Prominent tree chopped down by council outside Sheffield Cathedral was infected
A prominent tree that was chopped down in the city centre this week was infected with ash dieback fungus.
Environmental crews from the City Council were out with chainsaws on Tuesday afternoon to cut down the tree in front of Sheffield Cathedral, at the corner or East Parade and Church Street.
An application to fell the tree that was put to the council in July reports the tree had been infected with ash dieback, a fungal disease that causes leaf loss.
The tree was felled out of concerns the disease could spread to two other ash trees in the vicinity of the cathedral if it was not cut down.
The report by community tree officer Leonie Kapadia reads: “The tree is now significantly affected, with many dead twigs and smaller branches.
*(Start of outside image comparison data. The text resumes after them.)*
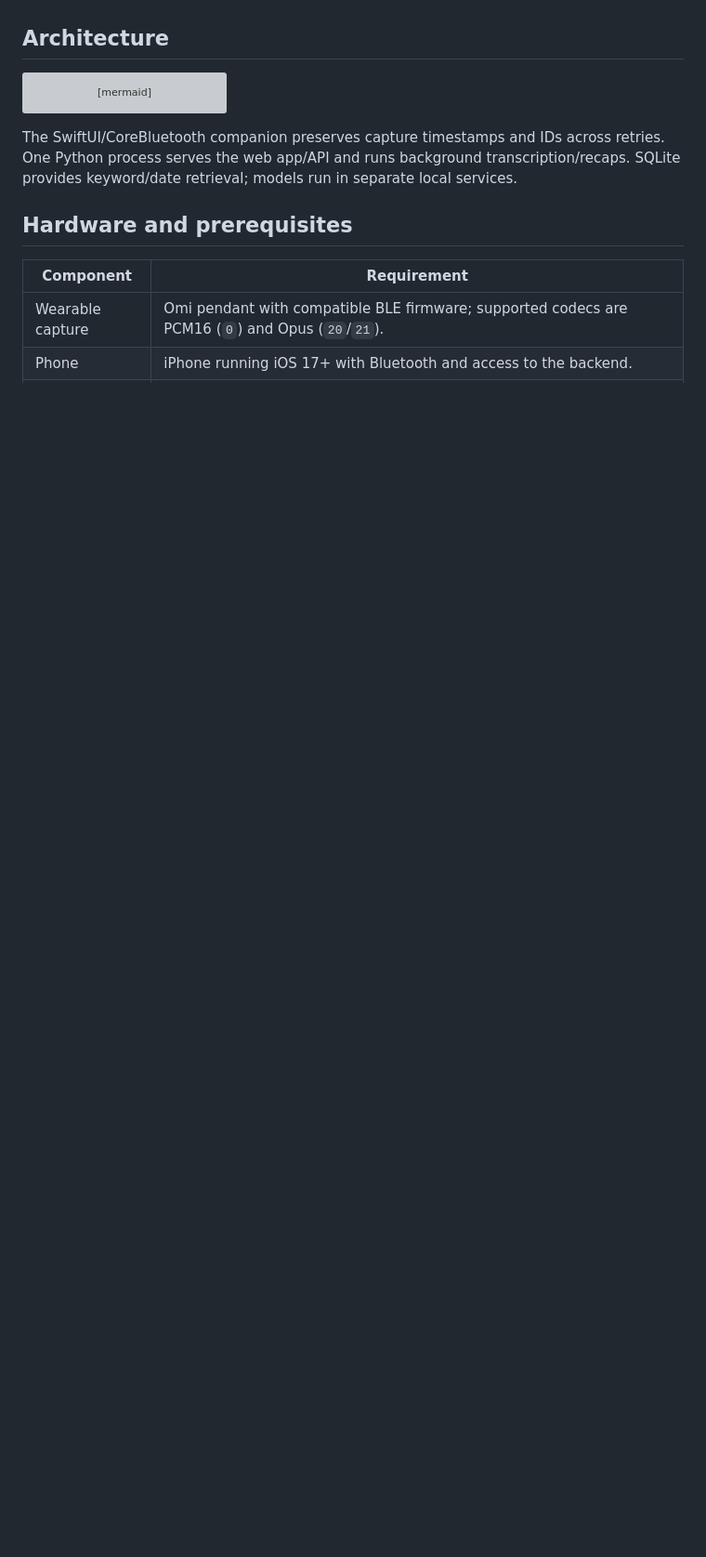
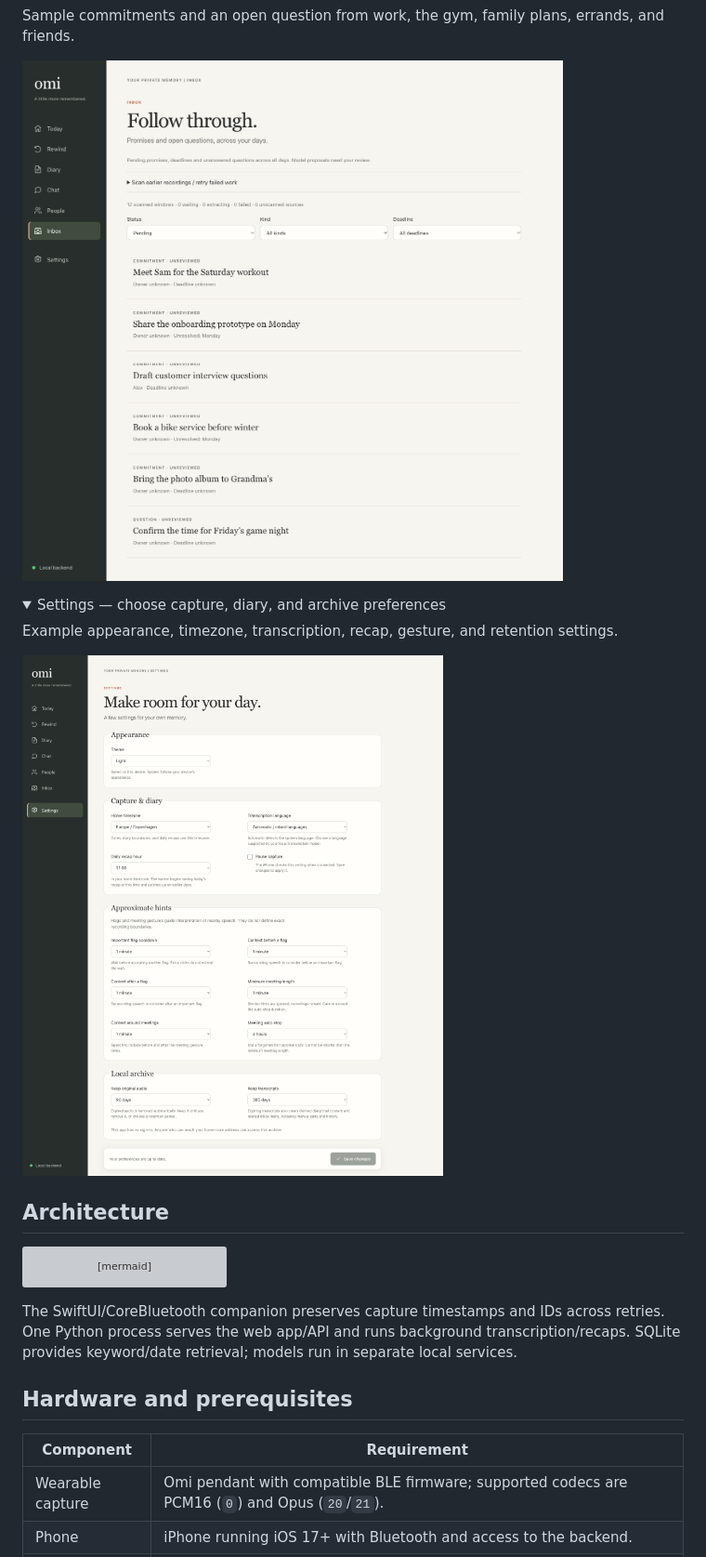
Before and after one commit to madslundt/Daythread, a Markdown page: README.md, the part around one of its changes. Shown at 93% size. Drawn GitHub-style; pictures changed too: docs/images/web-inbox.png (added), docs/images/web-settings.png (added); folded sections open; blank space fills up the shorter version; grey boxes are pictures that could not be loaded.

Commit message:
Add sample-data screenshots for the remaining web pages

```diff
--- a/README.md
+++ b/README.md
@@ -17,3 +61,17 @@ Direct capture needs no Omi account or cloud AI subscription. Existing hosted Om
+Sample commitments and an open question from work, the gym, family plans, errands, and friends.
+
+![Inbox page showing six sample follow-ups, including a prototype, interview questions, a workout, a bike service, a photo album, and game-night plans](docs/images/web-inbox.png)
+
+</details>
+
+<details>
+<summary>Settings — choose capture, diary, and archive preferences</summary>
+
+Example appearance, timezone, transcription, recap, gesture, and retention settings.
+
+![Settings page showing light appearance, Copenhagen timezone, automatic language detection, a daily recap time, gesture settings, and archive retention](docs/images/web-settings.png)
+
+</details>
 
 ## Architecture
 
```
Also changed, not shown: other parts of README.md (+44 -0 lines), docs/images/web-chat.png (added), docs/images/web-diary.png (added), docs/images/web-people.png (added), docs/images/web-rewind.png (added).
It has only 40 per cent of a normal healthy canopy.
“We would aim to plant a replacement in this location, however the Cathedral has strict rules in place regarding soil disturbance, requiring the presence of an archaeologist etc and we are not yet sure whether it is possible to grind out the stump of the existing tree following removal.”
Another report reads: “The tree is located in a busy area and if it were to fall or lose large branches there is the possibility of significant damage or harm being caused.”
Ash dieback can potentially spread to other trees if fallen leaves from an infected ash are not cleared away.
The cut down tree was inside the City Centre Conservation Area.